The cause of death was easy to establish as there was an obvious Apantales-type cocoon tucked underneath the rear end of the caterpillar. I also recognised the caterpillar as being a half-grown Noctua fimbriata (Broad-bordered Yellow Underwing), presumably a sibling of 75% of the cast starring in my home-made Christmas card last December!

I kept the caterpillar and cocoon in a container and when the adult parasitoid emerged on 30th April 2010, I posted it to Mark Shaw in Edinburgh.

Mark (an Honary Research Associate at The Royal Museum of Scotland) kindly identified the parasitoid as Cotesia hyphantriae (Riley), quite an isolated species in its genus, that is known to overwiner in low-feeding noctuids. He also emailed the caterpillar photograph to Jim Connell (working on caterpillar ecology in Austria) and received confirmation that the caterpillar was, indeed, Noctua fimbriata.

Friday, 7 May 2010

Here's Juno

My first Phyllonorycter junoniella emerged this morning from one of the Cowberry mines collected from Barden Moor, VC64.

Surprisingly this was from the leaf that hadn't fallen from the plant.

The smaller photograph shows the empty pupal case which has been extruded from the leaf.

Sunday, 2 May 2010

Phyllonorycter junoniella pupa

This morning I noticed that one of the Cowberry leaves, mined by a Phyllonorycter junoniella larva, had fallen from the plant.
Opening the mine revealed a yellow pupa which wriggled when disturbed.
The adults are usually on the wing in June and July so I anticipate a wait of at least a fortnight before this one emerges.

Saturday, 1 May 2010

And after April, when May follows,

Mountain Avens (Dryas octopetala), now in flower, is a rare plant in Yorkshire where it occurs on limestone scars and in short turf near Arncliffe.
According to Wikipedia it is the national flower of Iceland and is therefore presumably tolerant of volcanic ash!
The leaves of this many-branched evergreen have silvery undersides and were thought to resemble oak leaves.

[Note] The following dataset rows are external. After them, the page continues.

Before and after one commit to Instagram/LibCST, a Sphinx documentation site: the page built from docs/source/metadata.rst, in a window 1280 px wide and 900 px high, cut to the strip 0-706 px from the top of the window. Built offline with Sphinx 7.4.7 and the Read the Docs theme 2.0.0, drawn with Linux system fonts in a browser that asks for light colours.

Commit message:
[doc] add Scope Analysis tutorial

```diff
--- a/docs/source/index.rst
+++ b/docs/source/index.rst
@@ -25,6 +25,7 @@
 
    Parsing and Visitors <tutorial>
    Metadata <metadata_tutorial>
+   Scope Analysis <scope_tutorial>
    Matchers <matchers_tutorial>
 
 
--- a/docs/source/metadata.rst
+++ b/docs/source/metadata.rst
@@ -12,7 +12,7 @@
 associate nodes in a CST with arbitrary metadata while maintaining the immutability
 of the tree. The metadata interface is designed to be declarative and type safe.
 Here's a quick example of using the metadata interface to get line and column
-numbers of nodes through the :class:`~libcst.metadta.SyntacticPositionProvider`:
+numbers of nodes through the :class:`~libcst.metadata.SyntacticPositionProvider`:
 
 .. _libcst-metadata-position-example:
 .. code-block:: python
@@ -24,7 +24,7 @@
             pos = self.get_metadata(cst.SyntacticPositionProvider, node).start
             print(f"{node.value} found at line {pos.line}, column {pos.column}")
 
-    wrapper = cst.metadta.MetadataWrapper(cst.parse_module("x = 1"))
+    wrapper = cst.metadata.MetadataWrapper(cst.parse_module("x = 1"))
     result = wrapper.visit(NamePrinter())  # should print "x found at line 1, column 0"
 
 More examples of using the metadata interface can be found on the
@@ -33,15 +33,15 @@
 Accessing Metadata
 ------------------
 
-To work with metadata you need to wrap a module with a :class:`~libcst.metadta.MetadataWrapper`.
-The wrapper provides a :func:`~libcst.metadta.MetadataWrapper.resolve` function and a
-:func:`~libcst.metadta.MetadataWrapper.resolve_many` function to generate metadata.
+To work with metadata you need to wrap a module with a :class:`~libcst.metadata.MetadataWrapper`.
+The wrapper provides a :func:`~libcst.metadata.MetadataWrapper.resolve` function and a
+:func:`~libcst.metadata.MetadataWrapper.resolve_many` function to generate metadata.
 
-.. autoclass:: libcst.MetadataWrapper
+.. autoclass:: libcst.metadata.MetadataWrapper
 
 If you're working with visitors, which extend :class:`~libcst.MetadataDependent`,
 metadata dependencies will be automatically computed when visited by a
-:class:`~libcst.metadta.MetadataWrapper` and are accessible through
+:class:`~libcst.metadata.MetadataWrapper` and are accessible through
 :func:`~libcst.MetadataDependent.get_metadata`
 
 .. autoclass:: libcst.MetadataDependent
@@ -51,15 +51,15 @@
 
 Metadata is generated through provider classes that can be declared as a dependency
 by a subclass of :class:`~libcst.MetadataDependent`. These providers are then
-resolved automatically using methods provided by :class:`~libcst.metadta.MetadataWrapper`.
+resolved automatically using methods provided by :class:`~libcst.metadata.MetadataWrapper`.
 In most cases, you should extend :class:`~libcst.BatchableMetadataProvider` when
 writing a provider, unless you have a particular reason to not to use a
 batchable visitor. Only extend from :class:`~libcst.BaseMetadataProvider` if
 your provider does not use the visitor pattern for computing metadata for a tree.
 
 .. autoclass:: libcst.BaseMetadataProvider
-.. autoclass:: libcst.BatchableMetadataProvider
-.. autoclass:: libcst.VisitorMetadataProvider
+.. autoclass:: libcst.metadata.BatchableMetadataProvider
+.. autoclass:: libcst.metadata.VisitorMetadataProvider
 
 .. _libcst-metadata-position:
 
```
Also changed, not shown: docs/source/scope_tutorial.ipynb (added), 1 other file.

Dryad was a wood-nymph in Greek mythology.
Although this plant could host Stigmella pretiosa, I suspect that there would be more chance of finding a first Yorkshire record of this rare leaf-miner on the much commoner Water Avens (Geum rivale).
I saw my first Speckled Wood of the year in the garden today.